I’ll never forget the first time I heard a Kaytranada-produced song. I was listening through a playlist put together by a member of a forum called “KanyeToThe” based off a specific DJ set — most of the songs were fine, but around the 12-minute mark, I was blown away when, “Nothing At All” blasted through my headphones. The slow, tumbling beat utilizes synths and a crawling bassline to set up a distant sample of a vocalist exclaiming, “You don’t mean nothing at all to me / ay” (note: I attempted to reach out to Kaytranada on Twitter to figure out who’s sampled on the song, but I didn’t get a response). The beat drop on the chorus instantly made me think of a cinematic scene of a slow-motion house party, with people drinking out of red cups and happily dancing underneath flickering strobe lights. I was stunned that an individual song by an artist, who I had never heard of could provide such vivid imagery, and I soon started Google-searching my way into more and more Kaytranada-produced songs.
I quickly discovered that Kaytranada excels in the remix game. Clearly a fan of 1990s and 2000s female R&B, his upbeat production breathes life into forgotten tracks, such as Janet Jackson’s “If”, Jill Scott’s “It’s Love,” Mary J Blige’s “I Can Love You”, and Latrelle’s “House Party”. On “House Party” specifically, Kaytranada transforms a somber, Neptunes-produced ballad, into a modern upbeat disco track that could actually be played at a house party. This trend continues on “I Can Love You”.Tthe original Mary J Blige track, while catchy, is slower and laid back, but Kaytranada is able to turn it into a four-on-the-floor dance beat. His modernization of older R&B songs showcases his ability to walk the fine line between paying homage and “biting”, which is generally the most difficult hump for a sample-based producer to get over.
While Kaytranada’s remixes are what allowed him to put his foot in the door of the music industry, his original productions are equally (if not more) impressive pieces of work. In May of 2016, he released his debut album titled 99.9%, which included an eclectic variety of featured pop, hip-hop, jazz, and electronic artists; such as Craig David, AlunaGeorge, GoldLink, BADBADNOTGOOD, Vic Mensa, Anderson Paak, and Syd. The fact that he was able to fit such a wide range of artists across different genres into one cohesive project reflects his impressive chops as a producer, and it additionally shows how his talents aren’t confined to his popular remixes. Kaytranada’s remixes showed that he could produce dance music, while 99.9% gave the world a taste of everything else he had to offer as a more nuanced musician.
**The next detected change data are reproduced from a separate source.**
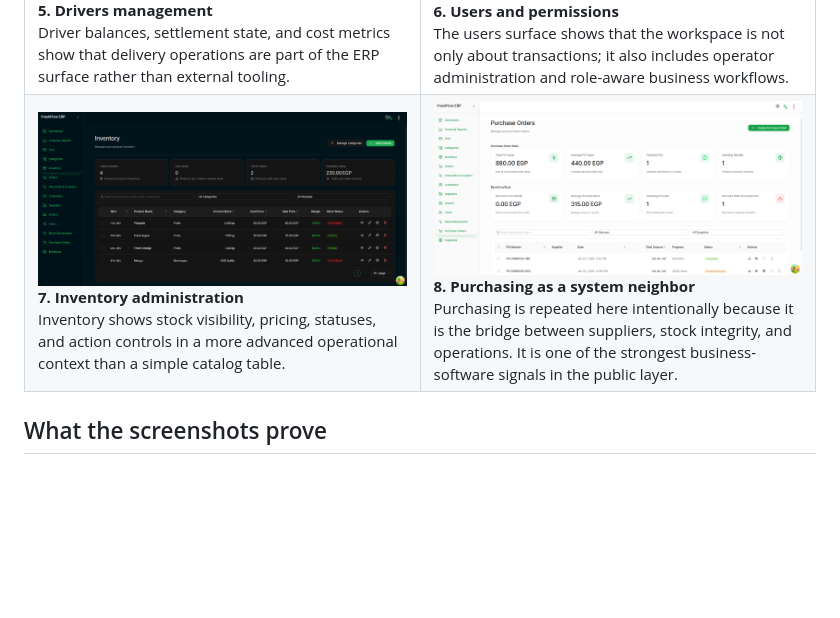
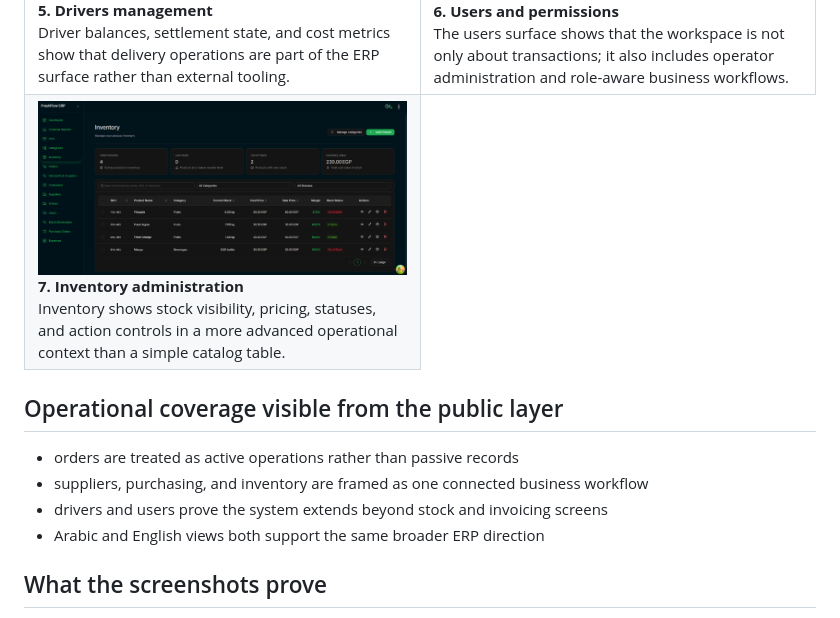
Before and after one commit to KareemQabil/freshflow-showcase, a Markdown page: README.md, the part around the change. Drawn GitHub-style; blank space fills up the shorter version.

Commit message:
docs(showcase): remove duplicate FreshFlow proof and tighten narrative

```diff
--- a/README.md
+++ b/README.md
@@ -102,15 +102,15 @@ flowchart LR
       <br />
       Inventory shows stock visibility, pricing, statuses, and action controls in a more advanced operational context than a simple catalog table.
     </td>
-    <td width="50%" valign="top">
-      <img src="assets/screenshots/freshflow-purchase-orders.png" alt="FreshFlow purchasing workflow repeat" width="100%" />
-      <br />
-      <strong>8. Purchasing as a system neighbor</strong>
-      <br />
-      Purchasing is repeated here intentionally because it is the bridge between suppliers, stock integrity, and operations. It is one of the strongest business-software signals in the public layer.
-    </td>
   </tr>
 </table>
+
+## Operational coverage visible from the public layer
+
+- orders are treated as active operations rather than passive records
+- suppliers, purchasing, and inventory are framed as one connected business workflow
+- drivers and users prove the system extends beyond stock and invoicing screens
+- Arabic and English views both support the same broader ERP direction
 
 ## What the screenshots prove
 
```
Where Kaytranada shines the brightest, though, is in his tracks produced for other artists. Here, we see how he’s able to craft excellent songs for a spanning variety of artists while still maintaining a sound that is undeniably his own, and some of his work in the past year perfectly reflects these talents. On “Alexys”, we hear Freddie Gibbs rap over a dark and daunting looped beat about what life was like growing up in the streets of Gary, Indiana. On “Telling The Truth”, Mary J. Blige seductively sings of infidelities over a beat that somehow manages to sound both playful and intense (side note: how many times in history has a producer remixed an artist and then later created an original beat for the same artist, as Kaytranada did for Mary J Blige?). Chance the Rapper sounds like an ‘80s Chicago house artist on “All Night”, a standout track off of the critically acclaimed Coloring Book mixtape where Chance raps about how he just wants to “juke all night” instead of worrying about being asked for favors due to his newfound fame — Kaytranada’s patented modern-disco sound allows him to air his grievances. Nick Murphy, an alternative singer / songwriter, glides over a mechanical budding beat that sounds like a Transformer slowly coming to life on the Kaytranada-produced track “Your Time”. I’m convinced that you could ask Kaytranada to produce any sort of song for any sort of artist, and he would figure out a way to make it work musically.
All in all, Kaytranada’s spanning production discography as an artist is spectacular, especially when you consider that he’s a mere 24 years of age. As seen through his work, his ability to jump between different genres and song structures allows him to create music with a much wider variety of artists than most other producers. It’s been a long time “Nothing At All” on that forum, but from the moment I heard Kaytranada’s distinctive sound, I knew he was destined for greatness in the music industry. I’m just glad other people are finally catching on.